I was thinking about this the other day when someone told me how much they appreciated the way that ParkCityTV was using Twitter compared to other news media outlets.  First of all, in Park City, the newspaper cancelled its Twitter account after about a week, the radio station, which is most folks primary news source, doesn't even use the service.  

Having worked in old media (TV & radio) and new media for the last 15+ years, I know that these are things that will work.

1)      Keep it local.  You have to figure that someone following a local news source is somewhat of a news junkie and is also following a national news outlet.  Don’t feed them the same AP story that they already read about on @CNNbrk or @NYTimes.  Find the content that your followers really want from you, and give it to them.

2)      Keep it interesting. Don’t just give us the top story headlines (again, local), find the stuff that is quirky, dramatic and might otherwise be buried inside the paper/late in the newscast.  Those are the pieces that “go viral” and get passed around.  We have over 300 views of a video of a local 5K run, while a “hard news” piece has under 50.  Think about that…

3)      Use your personalities.
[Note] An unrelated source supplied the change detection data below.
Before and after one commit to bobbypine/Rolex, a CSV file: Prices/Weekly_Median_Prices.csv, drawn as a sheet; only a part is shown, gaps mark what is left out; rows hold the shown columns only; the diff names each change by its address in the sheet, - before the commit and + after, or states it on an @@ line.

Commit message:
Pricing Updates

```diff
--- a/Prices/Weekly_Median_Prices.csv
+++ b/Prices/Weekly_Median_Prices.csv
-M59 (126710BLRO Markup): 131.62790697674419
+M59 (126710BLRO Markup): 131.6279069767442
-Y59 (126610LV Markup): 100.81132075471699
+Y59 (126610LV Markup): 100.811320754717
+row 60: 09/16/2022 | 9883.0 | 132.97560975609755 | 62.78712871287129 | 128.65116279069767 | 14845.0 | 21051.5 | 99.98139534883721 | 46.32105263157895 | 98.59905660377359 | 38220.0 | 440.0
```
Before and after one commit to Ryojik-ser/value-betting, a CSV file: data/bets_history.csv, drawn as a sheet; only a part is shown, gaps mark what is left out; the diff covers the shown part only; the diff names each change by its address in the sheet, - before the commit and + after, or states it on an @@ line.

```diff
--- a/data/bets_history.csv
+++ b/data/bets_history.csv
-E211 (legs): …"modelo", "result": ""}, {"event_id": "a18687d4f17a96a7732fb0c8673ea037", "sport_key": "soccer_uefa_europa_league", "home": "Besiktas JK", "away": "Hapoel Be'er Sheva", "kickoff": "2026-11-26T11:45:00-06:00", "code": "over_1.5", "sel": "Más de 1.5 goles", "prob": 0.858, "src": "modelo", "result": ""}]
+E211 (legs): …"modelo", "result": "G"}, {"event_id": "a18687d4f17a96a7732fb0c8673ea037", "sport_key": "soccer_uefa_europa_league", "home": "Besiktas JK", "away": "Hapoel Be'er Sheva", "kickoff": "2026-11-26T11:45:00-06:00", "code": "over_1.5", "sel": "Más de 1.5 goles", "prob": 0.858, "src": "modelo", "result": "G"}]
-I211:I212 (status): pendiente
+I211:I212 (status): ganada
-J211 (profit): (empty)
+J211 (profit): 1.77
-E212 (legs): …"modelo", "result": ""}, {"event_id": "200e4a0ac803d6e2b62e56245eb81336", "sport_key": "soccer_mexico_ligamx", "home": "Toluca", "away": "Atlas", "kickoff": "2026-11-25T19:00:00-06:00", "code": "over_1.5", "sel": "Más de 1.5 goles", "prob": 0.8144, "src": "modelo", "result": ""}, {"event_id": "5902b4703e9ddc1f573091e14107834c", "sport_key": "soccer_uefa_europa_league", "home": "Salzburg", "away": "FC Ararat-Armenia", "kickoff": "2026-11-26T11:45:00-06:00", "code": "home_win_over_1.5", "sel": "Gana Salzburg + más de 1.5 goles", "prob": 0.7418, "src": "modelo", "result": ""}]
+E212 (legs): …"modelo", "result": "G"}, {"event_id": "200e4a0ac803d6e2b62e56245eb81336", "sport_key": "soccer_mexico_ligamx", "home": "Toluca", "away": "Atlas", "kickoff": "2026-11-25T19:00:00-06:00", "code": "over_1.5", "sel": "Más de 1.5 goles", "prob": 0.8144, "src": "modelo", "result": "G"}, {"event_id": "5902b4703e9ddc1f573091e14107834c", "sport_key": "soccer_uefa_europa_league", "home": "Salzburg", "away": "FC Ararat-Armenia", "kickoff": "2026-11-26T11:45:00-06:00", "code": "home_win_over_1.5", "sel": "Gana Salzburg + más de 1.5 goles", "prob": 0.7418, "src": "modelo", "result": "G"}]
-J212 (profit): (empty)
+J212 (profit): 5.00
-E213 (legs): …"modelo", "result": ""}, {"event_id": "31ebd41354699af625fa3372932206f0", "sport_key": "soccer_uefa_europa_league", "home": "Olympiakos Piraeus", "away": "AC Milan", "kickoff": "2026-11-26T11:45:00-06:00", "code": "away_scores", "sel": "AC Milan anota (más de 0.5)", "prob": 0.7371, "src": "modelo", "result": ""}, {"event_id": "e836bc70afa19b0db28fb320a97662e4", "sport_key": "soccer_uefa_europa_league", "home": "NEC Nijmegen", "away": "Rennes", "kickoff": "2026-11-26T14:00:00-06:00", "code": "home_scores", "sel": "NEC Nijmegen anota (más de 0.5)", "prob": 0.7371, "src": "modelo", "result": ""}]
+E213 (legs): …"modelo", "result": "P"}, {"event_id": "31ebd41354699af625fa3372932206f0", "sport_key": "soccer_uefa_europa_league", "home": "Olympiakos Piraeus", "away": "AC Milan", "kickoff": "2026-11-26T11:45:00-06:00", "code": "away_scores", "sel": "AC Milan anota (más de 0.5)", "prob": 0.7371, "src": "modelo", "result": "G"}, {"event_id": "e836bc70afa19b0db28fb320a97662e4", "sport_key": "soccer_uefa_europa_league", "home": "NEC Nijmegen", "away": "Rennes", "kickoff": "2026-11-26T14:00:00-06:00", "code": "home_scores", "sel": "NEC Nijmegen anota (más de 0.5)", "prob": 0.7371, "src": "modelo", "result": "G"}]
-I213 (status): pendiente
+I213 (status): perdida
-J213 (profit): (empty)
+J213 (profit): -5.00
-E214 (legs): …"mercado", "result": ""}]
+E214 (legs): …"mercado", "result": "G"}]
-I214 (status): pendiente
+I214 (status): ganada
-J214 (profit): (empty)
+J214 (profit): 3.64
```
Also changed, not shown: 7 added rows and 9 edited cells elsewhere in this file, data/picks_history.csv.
Don’t just feed the same news stories on your website, let your columnists/beat writers tweet about what they know.  Food writers should be telling folks about what they made for dinner.  TV critics, talk about what you’re previewing.  Police beat – odd cases that came across the blotter.  Most importantly, let them have their own voice – not a “just the facts” hard-news template.  This is the space for “reporters notebooks” where they can give quick reactions to interviews/press conferences/games before the story is done.

4)      Keep it coherent.  Too many news orgs just tweet off their RSS feed which duplicates headlines, or runs well over the 140 character limit, leading to things like this: 

Why is the first line of the story repeated?  With that much text, it makes it hard for other people to retweet, and it doesn't add anything to the post. If you’re going to automate a system, make sure it works.


5)      Follow your followers.  This is a good rule for everyone on Twitter, but especially for people in the news business.  You never know where a good story idea is going to come from, but by following people, you’ll find some gems. This whole thing is about interacting with each other, and you can’t send direct messages if you’re not following someone. Which leads to…

6)      …Retweet interesting info. This one is tough for news orgs, who like to tout their role as gatekeepers of information, but rather than just going to an interesting link, copying it onto your blog, then posting a link to your site, be honest and let folks know where you found it.  Transparency is more than just the hot new buzzword, it shows you’re a stand-up company.  Plus, it shows you value your readers/viewers/listeners input.

7)      Use it to promote upcoming content.  This is a bit tricky as you don’t want to tip your cards to the competition, but if you have a hot story that you’re going to run, tell folks about it the same way you would in an on-air promo.

 Finally, remember that Twitter is another tool that you can and should be using to get your message out.  People are following Twitter everywhere in the world and anywhere they can (on their phones, netbooks, office computer) so it’s imperative that you give your old media new tricks (credit for that phrase goes to: http://www.oldmedianewtricks.com)